I happened to there at just the right time to catch David Renshaw, the guy who is going to knock it down. He gave me a tour of the old building and said some things that are worth a whole separate story. This post spins off one I did about neighborhood businesses and landmarks in Cape. One of them was Discovery Playhouse, a Broadway success story. The old building, constructed in 1916, has been turned into a children’s museum.
When I checked the link, I saw this March 22, 2010, photo taken from the second floor of the Playhouse, looking past the old Walther’s sign toward the building across the street that’s going to be torn down. (The Walther’s sign has been changed to read Discovery Playhouse, as you can see in the photo below.)
Nobody will have this view again
Renshaw said there wasn’t much to see upstairs at 501 Broadway, and I had to agree with him. I love old buildings, but this one was in sad shape. As much as I would have loved to have done a weeper about a poor old historic building being destroyed, I couldn’t do it. Sometimes the patient is too far gone for for heroic measures. The time to have saved it was before the roof started leaking and the mortar between the bricks started crumbling to powder.
Just as I started to walk out of the room, I turned and said, “I guess I should get a picture of the building across the street. It may be the last picture ever taken with this viewpoint.”
A friend of mine who used to do construction rehab said, “I don’t think I’ve ever met an introspective–much less, articulate–demo guy. Usually they’re the bottom of the construction hierarchy, along with roofers. Probably because both trades normally hire casual labor with little in the way of permanent skills.”
“Gone. No more”
Well, my friend never met David Renshaw. What he said captured my thoughts exactly.
Renshaw said, “I learned one thing in demolition – and I look at it from a lot of different ways. This is it. You just said it. This is going to be gone forever. Gone. No more. Right now you just experienced the last thing forever.”
He nailed it.

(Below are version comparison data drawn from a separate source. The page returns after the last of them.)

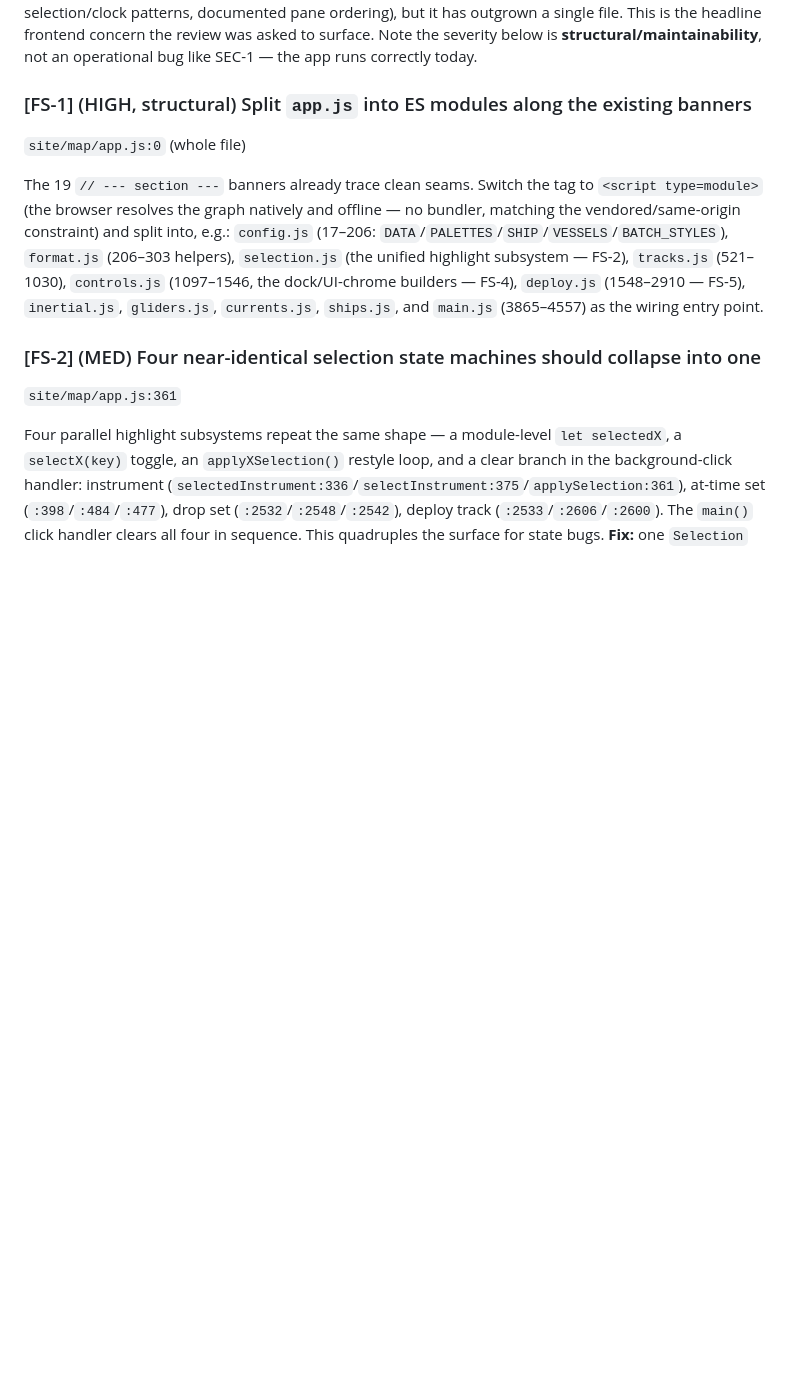
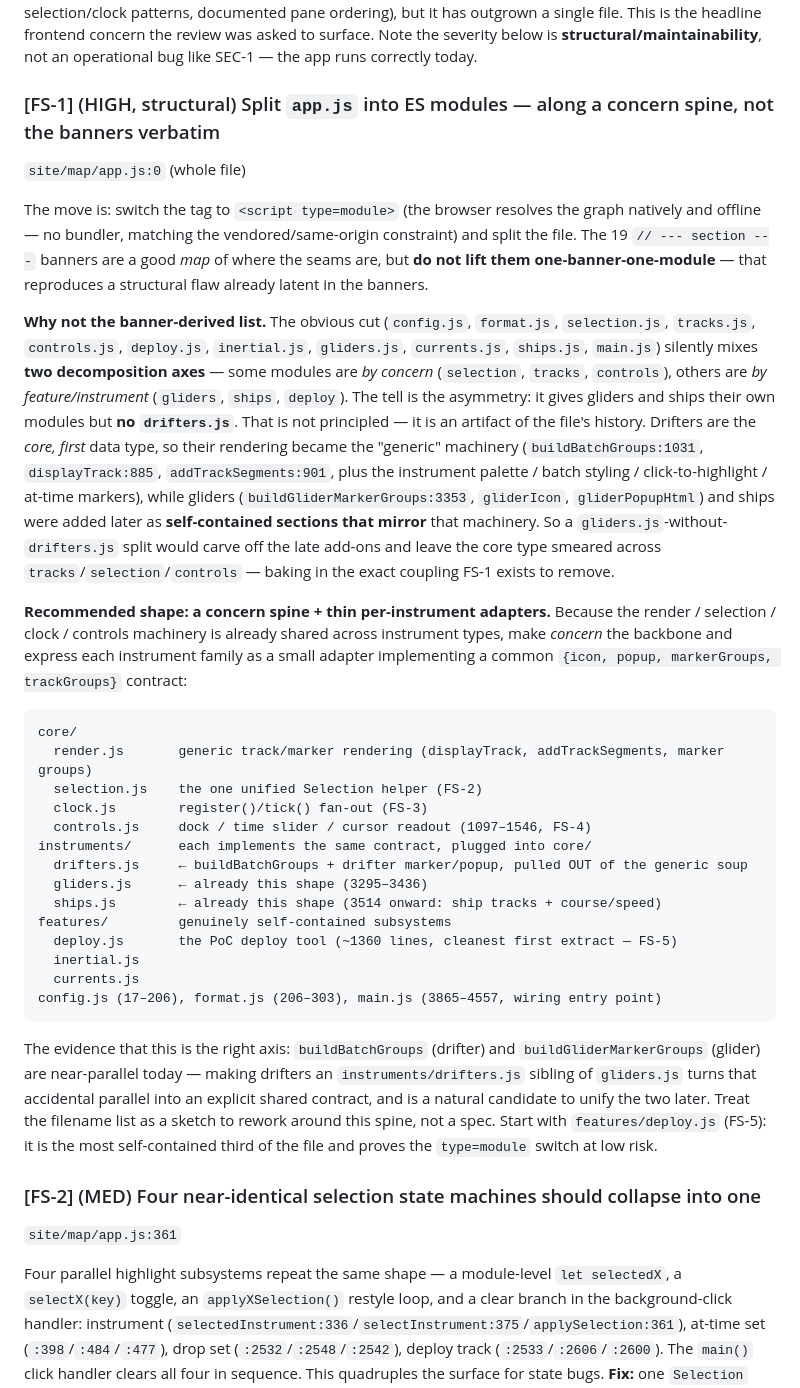
Before and after one commit to geomar-od-lagrange/2026_whirls_cruise_map, a Markdown page: docs/reviews/2026-07-17-full-audit.md, the part around the change. Rendered like a GitHub page; blank space fills up the shorter version.

Commit message:
docs(review): rework FS-1 around a concern spine, not the banner list
The banner-derived module list (config/format/selection/tracks/controls/
deploy/inertial/gliders/currents/ships/main) mixes two decomposition axes
and gives gliders/ships their own modules but no drifters.js — an artifact
of the file's history (drifters are the core type, so their rendering
became the "generic" machinery; gliders/ships were bolted on later as
self-contained mirrors). Splitting that way bakes in the coupling FS-1
exists to remove.

Reframe FS-1 to recommend a concern spine (core/ render+selection+clock+
controls) plus thin per-instrument adapters (instruments/drifters.js as a
sibling of gliders.js) and self-contained features/, with the deploy tool
as the low-risk first extract.

Co-Authored-By: Claude Opus 4.8 (1M context) <noreply@anthropic.com>
Claude-Session: https://claude.ai/code/session_01FZJGNNSr1GL2u82bYD8frz

````diff
--- a/docs/reviews/2026-07-17-full-audit.md
+++ b/docs/reviews/2026-07-17-full-audit.md
@@ -422,17 +422,59 @@ file. This is the headline frontend concern the review was asked to surface. Not
 severity below is **structural/maintainability**, not an operational bug like SEC-1 —
 the app runs correctly today.
 
-### [FS-1] (HIGH, structural) Split `app.js` into ES modules along the existing banners
+### [FS-1] (HIGH, structural) Split `app.js` into ES modules — along a concern spine, not the banners verbatim
 `site/map/app.js:0` (whole file)
 
-The 19 `// --- section ---` banners already trace clean seams. Switch the tag to
-`<script type=module>` (the browser resolves the graph natively and offline — no
-bundler, matching the vendored/same-origin constraint) and split into, e.g.:
-`config.js` (17–206: `DATA`/`PALETTES`/`SHIP`/`VESSELS`/`BATCH_STYLES`),
-`format.js` (206–303 helpers), `selection.js` (the unified highlight subsystem — FS-2),
-`tracks.js` (521–1030), `controls.js` (1097–1546, the dock/UI-chrome builders — FS-4),
-`deploy.js` (1548–2910 — FS-5), `inertial.js`, `gliders.js`, `currents.js`, `ships.js`,
-and `main.js` (3865–4557) as the wiring entry point.
+The move is: switch the tag to `<script type=module>` (the browser resolves the graph
+natively and offline — no bundler, matching the vendored/same-origin constraint) and
+split the file. The 19 `// --- section ---` banners are a good *map* of where the seams
+are, but **do not lift them one-banner-one-module** — that reproduces a structural flaw
+already latent in the banners.
+
+**Why not the banner-derived list.** The obvious cut (`config.js`, `format.js`,
+`selection.js`, `tracks.js`, `controls.js`, `deploy.js`, `inertial.js`, `gliders.js`,
+`currents.js`, `ships.js`, `main.js`) silently mixes **two decomposition axes** — some
+modules are *by concern* (`selection`, `tracks`, `controls`), others are *by
+feature/instrument* (`gliders`, `ships`, `deploy`). The tell is the asymmetry: it gives
+gliders and ships their own modules but **no `drifters.js`**. That is not principled — it
+is an artifact of the file's history. Drifters are the *core, first* data type, so their
+rendering became the "generic" machinery (`buildBatchGroups:1031`, `displayTrack:885`,
+`addTrackSegments:901`, plus the instrument palette / batch styling / click-to-highlight /
+at-time markers), while gliders (`buildGliderMarkerGroups:3353`, `gliderIcon`,
+`gliderPopupHtml`) and ships were added later as **self-contained sections that mirror**
+that machinery. So a `gliders.js`-without-`drifters.js` split would carve off the
+late add-ons and leave the core type smeared across `tracks`/`selection`/`controls` —
+baking in the exact coupling FS-1 exists to remove.
+
+**Recommended shape: a concern spine + thin per-instrument adapters.** Because the render
+/ selection / clock / controls machinery is already shared across instrument types, make
+*concern* the backbone and express each instrument family as a small adapter implementing
+a common `{icon, popup, markerGroups, trackGroups}` contract:
+
+```
+core/
+  render.js       generic track/marker rendering (displayTrack, addTrackSegments, marker groups)
+  selection.js    the one unified Selection helper (FS-2)
+  clock.js        register()/tick() fan-out (FS-3)
+  controls.js     dock / time slider / cursor readout (1097–1546, FS-4)
+instruments/      each implements the same contract, plugged into core/
+  drifters.js     ← buildBatchGroups + drifter marker/popup, pulled OUT of the generic soup
+  gliders.js      ← already this shape (3295–3436)
+  ships.js        ← already this shape (3514 onward: ship tracks + course/speed)
+features/         genuinely self-contained subsystems
+  deploy.js       the PoC deploy tool (~1360 lines, cleanest first extract — FS-5)
+  inertial.js
+  currents.js
+config.js (17–206), format.js (206–303), main.js (3865–4557, wiring entry point)
+```
+
+The evidence that this is the right axis: `buildBatchGroups` (drifter) and
+`buildGliderMarkerGroups` (glider) are near-parallel today — making drifters an
+`instruments/drifters.js` sibling of `gliders.js` turns that accidental parallel into an
+explicit shared contract, and is a natural candidate to unify the two later. Treat the
+filename list as a sketch to rework around this spine, not a spec. Start with
+`features/deploy.js` (FS-5): it is the most self-contained third of the file and proves
+the `type=module` switch at low risk.
 
 ### [FS-2] (MED) Four near-identical selection state machines should collapse into one
 `site/map/app.js:361`
````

If I get my act together, you’ll see photos inside and outside 501-503 Broadway tomorrow. Renshaw was also the guy who used a pair of huge shears to make all the cuts on the Mississippi River Traffic Bridge just before it splashed into the river. I’ll share his touching story about something he found on the bridge that will show that he’s not just some brute who knocks things down.